This example also highlights another important aspect orthogonal to the class distribution and that is the number of examples. For example, although the dataset has a 1:1000 class distribution, having only 10 examples of the minority class is very challenging. Although, if we had the same class distribution with 1,000,000 of the majority class and 1,000 examples of the minority class, the additional 990 minority class examples would likely be invaluable in developing an effective model.

## Further Reading

This section provides more resources on the topic if you are looking to go deeper.

### API

## Summary

In this tutorial, you discovered how to develop a practical intuition for imbalanced and highly skewed class distributions.

Specifically, you learned:

- How to create a synthetic dataset for binary classification and plot the examples by class.
- How to create synthetic classification datasets with any given class distribution.
- How different skewed class distributions actually look in practice.

Do you have any questions?

Ask your questions in the comments below and I will do my best to answer.

Hi Jason,

In Python, it is idiomatic to import numpy under the alias np as follows:

> import numpy as np

Why not follow this convention?

Best,

I don’t think it reads cleanly.

Thanks Jason for beautiful explanation of imbalanced concept. However I would like to know the solution for this type of situation in real world scenario. How should we tackle this. Could you please suggest on this.

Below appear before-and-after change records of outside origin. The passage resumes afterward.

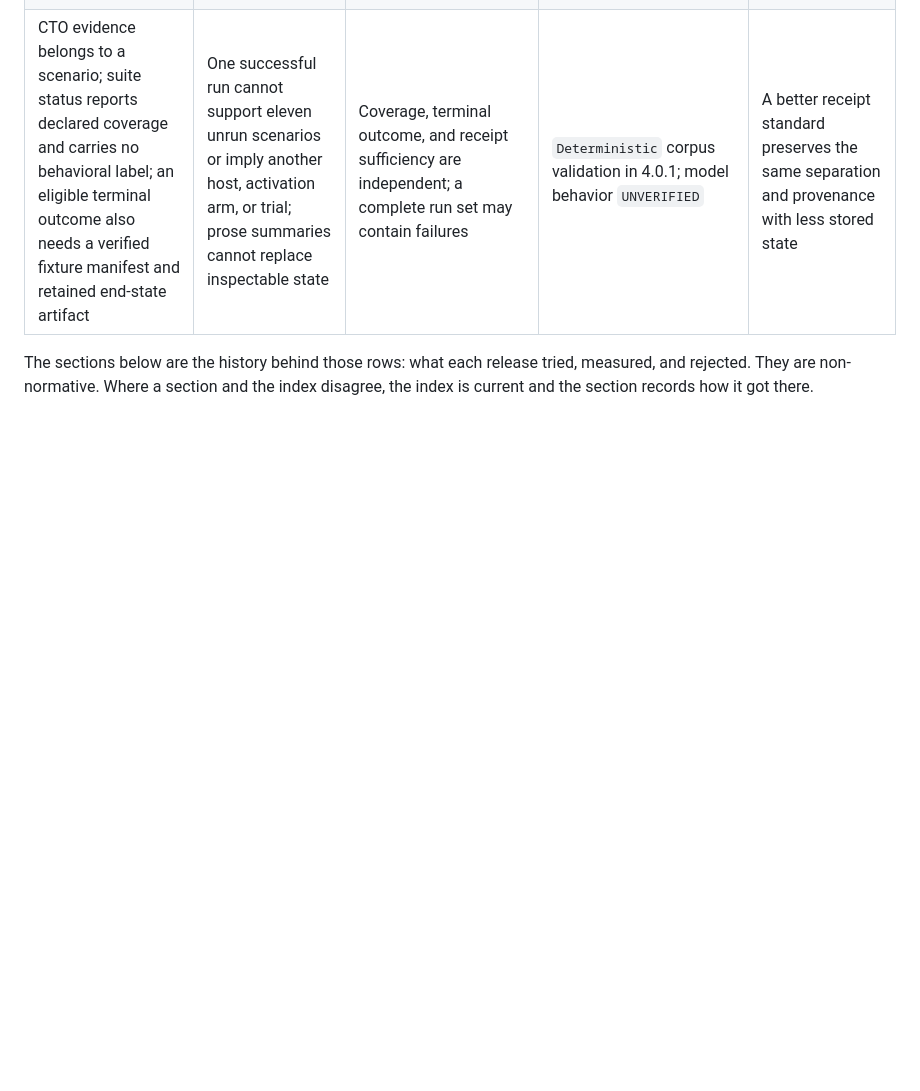
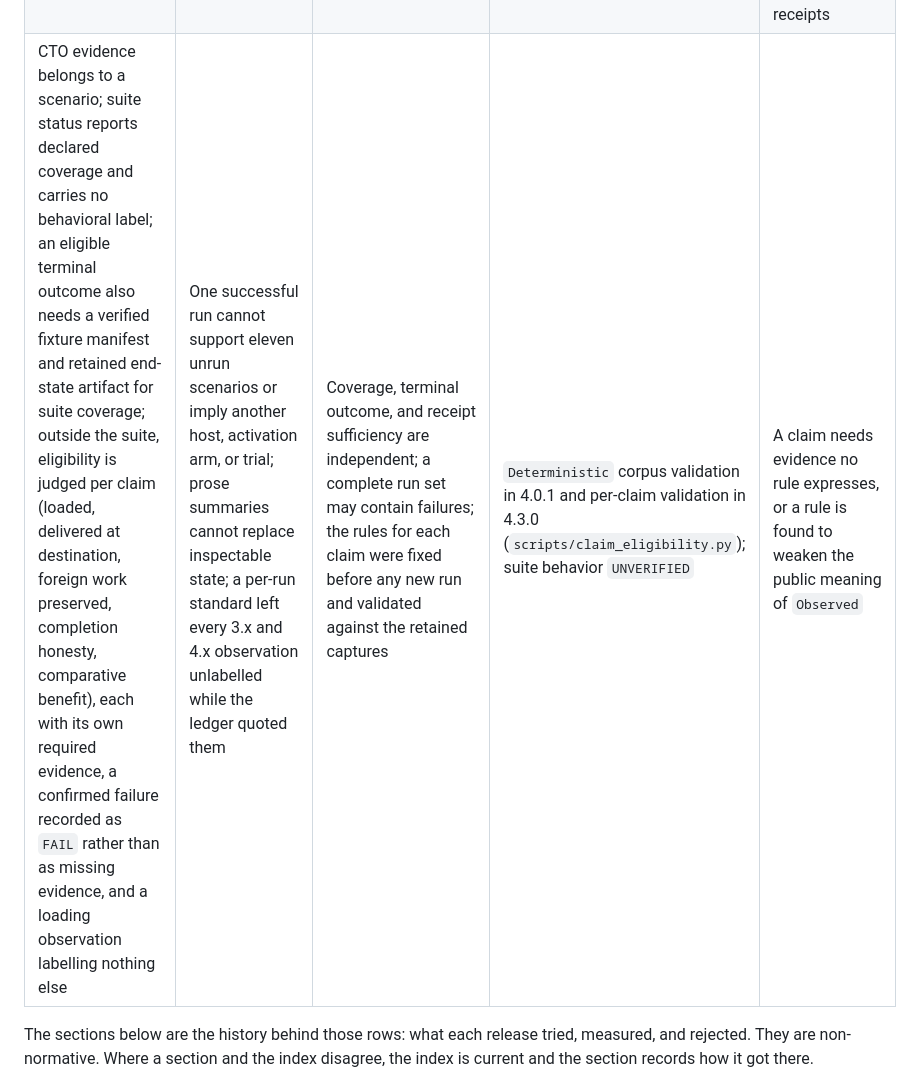
Before and after one commit to mzored/SkipHow, a Markdown page: docs/decisions.md, the part around the change. Rendered like a GitHub page; blank space fills up the shorter version.

Commit message:
Reconcile the support summary and decision index with per-claim eligibility
Co-Authored-By: Claude Fable 5.1 <noreply@anthropic.com>

```diff
--- a/docs/decisions.md
+++ b/docs/decisions.md
@@ -22,7 +22,7 @@ The live decisions, their premises, and what would reopen each. "Evidence" says
 | Provider-independent policy: no model IDs, cost tables, or host tiers in the package | Host metadata changes faster than a release cycle; no portable cost signal exists | Both hosts change model names and controls independently | `Deterministic` scan on every run | A portable capability interface appears |
 | Public receipts exclude account quota and authentication metadata, known credential formats, private paths, and raw host identifiers | Literal path replacement left account metadata in a real retained trace | Preserve per-run usage, synthetic artifacts and correlation through pseudonyms; filtering cannot certify arbitrary prose | `Deterministic` receipt privacy gate and nested-event tests in 4.1.1 | A host adds a private field or a receipt needs stronger privacy review |
 | Receipts prove model behavior; deterministic checks and CI never start a model | A green check is not evidence of behavior; a paid run is the owner's decision | Receipt cost is not proportional to what it settles (2.16.1) | Policy | A host offers repository-preserving runs against an exact installed package with trustworthy receipts |
-| CTO evidence belongs to a scenario; suite status reports declared coverage and carries no behavioral label; an eligible terminal outcome also needs a verified fixture manifest and retained end-state artifact | One successful run cannot support eleven unrun scenarios or imply another host, activation arm, or trial; prose summaries cannot replace inspectable state | Coverage, terminal outcome, and receipt sufficiency are independent; a complete run set may contain failures | `Deterministic` corpus validation in 4.0.1; model behavior `UNVERIFIED` | A better receipt standard preserves the same separation and provenance with less stored state |
+| CTO evidence belongs to a scenario; suite status reports declared coverage and carries no behavioral label; an eligible terminal outcome also needs a verified fixture manifest and retained end-state artifact for suite coverage; outside the suite, eligibility is judged per claim (loaded, delivered at destination, foreign work preserved, completion honesty, comparative benefit), each with its own required evidence, a confirmed failure recorded as `FAIL` rather than as missing evidence, and a loading observation labelling nothing else | One successful run cannot support eleven unrun scenarios or imply another host, activation arm, or trial; prose summaries cannot replace inspectable state; a per-run standard left every 3.x and 4.x observation unlabelled while the ledger quoted them | Coverage, terminal outcome, and receipt sufficiency are independent; a complete run set may contain failures; the rules for each claim were fixed before any new run and validated against the retained captures | `Deterministic` corpus validation in 4.0.1 and per-claim validation in 4.3.0 (`scripts/claim_eligibility.py`); suite behavior `UNVERIFIED` | A claim needs evidence no rule expresses, or a rule is found to weaken the public meaning of `Observed` |
 
 The sections below are the history behind those rows: what each release tried, measured, and rejected. They are non-normative. Where a section and the index disagree, the index is current and the section records how it got there.
 
```
Also changed, not shown: docs/evidence.md (+1 -1 lines).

Also what’s your opinion for using neural network for such type of imbalance scenario. Is Neural Networks are capable of handling imbalanced data?

Sir, please suggest.

Yes, I will give tutorials on this soon.

Neural nets can tackle imbalanced classification by setting the class_weight argument when calling fit() in Keras.

They are good in some cases, and less performant in other. Always try a range of methods.

Thanks Jason. Could you please, in this post or in future tutorials:

– give examples of how class_weight argument in Keras is applied;

– explain why they only work intermittently; and

– explain what range of methods should we try?

Many thanks!

Great suggestions, thanks.

Hi Jason,

First of all, thank you for creating invaluable sources on these subjects. I would have one question about your last sentence:

‘Although, if we had the same class distribution with 1,000,000 of the majority class and 1,000 examples of the minority class, the additional 990 minority class examples would likely be invaluable in developing an effective model.’

But if we consider classical sampling theory, why would the additional 990 cases from the minority class NOT help a lot for our model to get better trained on the minority class behavior? I understand that the sampling ratio would not change, but I would find strange that 1 case from the minority class would be equal to 1000 cases from the same class for a model.

Thank you in advance,

Tamas

You’re welcome.

Sorry for the confusion. The problems would not be comparable. The point I’m making is that we would prefer to model domains that offer more observations from the minority class – under the assumption that the decision boundary is non-trivial.

Amazing per usual. Thank you very much

Thanks Dave!

Hello,

Can you please include tutorial on multiclass imbalance dataset classification in your tutorial?

Great suggestion, thanks.

What problem are you having with imbalanced multi-class problems exactly?

Hi,

you can include imbalanced multiclass classification for synthetic dataset . Also how to deal /identify and visulaize the class disjuncts like overlapping classes,outliers or overlapping classes multiclass imbalance dataset?

Thanks.

I tend to work with data that is in the 1:10 range and I find that Gradient Boosting outperforms other algorithms consistently which I guess not a surprise. Balancing the data however never seems to offer significant advantage. How does one visualize the distribution when there are more than 2 input values eg 10 or more

Nice, thanks for sharing your finding.

You can use pair-wise scatter plots for more than 2 variables, so called scatter plot matrix.